Mateso (not her real name), 13 years old, was walking to the market to sell cassava when she stumbled into an ambush and was kidnapped by the FDLR. She was taken to the bush and kept for one year as a slave during which time she was repeatedly raped and became pregnant. She spoke of a mass grave and her disbelief that she, too, was not killed, considering she was “no better” than those who had died. Because of difficulties with labor and delivery, the soldiers used a knife to increase the size of the vaginal opening. The baby was stillborn. Mateso was then locked in a room for days during which time she was forced to drink the urine of the soldiers and flies began to swarm around her injuries. Because she was so severely wounded, the soldiers never suspected that she might escape. But she found the strength to flee and managed to walk for three nights, hiding during the day. Eventually, she found help and was taken to Panzi. Mateso is 15 now, having lived at Panzi for two years. She suffers from a fistula and despite multiple surgeries, she continues to leak urine. She has family but they live far away so she stays on with the hope that the next surgery will be successful and that she can one day return to her village.

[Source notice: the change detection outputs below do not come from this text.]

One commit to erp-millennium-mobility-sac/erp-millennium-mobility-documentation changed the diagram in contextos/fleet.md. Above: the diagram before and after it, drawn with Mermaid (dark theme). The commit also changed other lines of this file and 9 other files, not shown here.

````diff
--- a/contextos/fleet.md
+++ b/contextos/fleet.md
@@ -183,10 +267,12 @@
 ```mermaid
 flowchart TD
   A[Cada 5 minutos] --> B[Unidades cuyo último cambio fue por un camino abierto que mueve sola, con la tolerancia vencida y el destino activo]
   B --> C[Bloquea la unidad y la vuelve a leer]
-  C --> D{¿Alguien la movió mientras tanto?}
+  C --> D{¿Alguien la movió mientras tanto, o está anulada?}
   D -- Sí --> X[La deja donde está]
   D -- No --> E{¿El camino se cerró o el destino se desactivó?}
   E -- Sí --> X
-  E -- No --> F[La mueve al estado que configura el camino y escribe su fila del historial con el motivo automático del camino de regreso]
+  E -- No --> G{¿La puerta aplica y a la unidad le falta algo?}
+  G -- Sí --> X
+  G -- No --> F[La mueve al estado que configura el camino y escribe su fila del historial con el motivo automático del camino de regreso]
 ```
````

Mateso’s smile is broad and bright, set off by the brilliant blue African print dress she wore the day we met. She approached me with determination as I visited with other women in the hospital courtyard. I was struck by her assuredness and caught off guard when she launched into her story. When I asked her why she felt it was important to share this with me, she said, “I tell you my story because so many people don’t know! I want you to tell others.” Yes, Mateso. Others will know, I promise, and you will not be forgotten.

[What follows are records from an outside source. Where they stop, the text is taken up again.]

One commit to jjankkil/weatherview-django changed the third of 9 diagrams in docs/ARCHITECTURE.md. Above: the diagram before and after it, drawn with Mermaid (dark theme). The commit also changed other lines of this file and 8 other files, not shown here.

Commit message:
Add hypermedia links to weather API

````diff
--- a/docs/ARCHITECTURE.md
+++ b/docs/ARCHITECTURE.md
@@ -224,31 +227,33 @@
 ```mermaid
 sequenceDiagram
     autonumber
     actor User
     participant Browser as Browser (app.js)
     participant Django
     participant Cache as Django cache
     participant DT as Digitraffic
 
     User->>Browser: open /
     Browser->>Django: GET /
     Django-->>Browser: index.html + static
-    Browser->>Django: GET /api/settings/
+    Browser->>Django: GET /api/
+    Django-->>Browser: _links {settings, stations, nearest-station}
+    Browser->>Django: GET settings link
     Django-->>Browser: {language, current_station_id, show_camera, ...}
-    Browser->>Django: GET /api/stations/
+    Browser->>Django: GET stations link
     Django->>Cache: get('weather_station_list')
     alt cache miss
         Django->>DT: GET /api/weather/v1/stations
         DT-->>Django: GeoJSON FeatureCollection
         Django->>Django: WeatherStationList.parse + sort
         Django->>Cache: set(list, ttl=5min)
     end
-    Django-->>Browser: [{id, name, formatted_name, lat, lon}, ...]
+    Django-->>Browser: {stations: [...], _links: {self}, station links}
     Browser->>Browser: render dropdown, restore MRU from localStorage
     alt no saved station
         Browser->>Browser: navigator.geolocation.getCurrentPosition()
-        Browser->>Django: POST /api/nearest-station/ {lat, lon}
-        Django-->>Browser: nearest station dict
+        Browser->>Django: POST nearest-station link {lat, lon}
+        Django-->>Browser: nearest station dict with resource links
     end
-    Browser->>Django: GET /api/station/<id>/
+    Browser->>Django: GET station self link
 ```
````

Lee Ann De Reus is the 2009 recipient of the Carl Wilkens Fellowship, given by Genocide Intervention Network, and an associate professor of Human Development & Family Studies and Women’s Studies at Penn State Altoona. She is currently in Bukavu, South Kivu in the Democratic Republic of Congo, where she is conducting interviews with survivors of sexual violence. This is the second in a series of posts.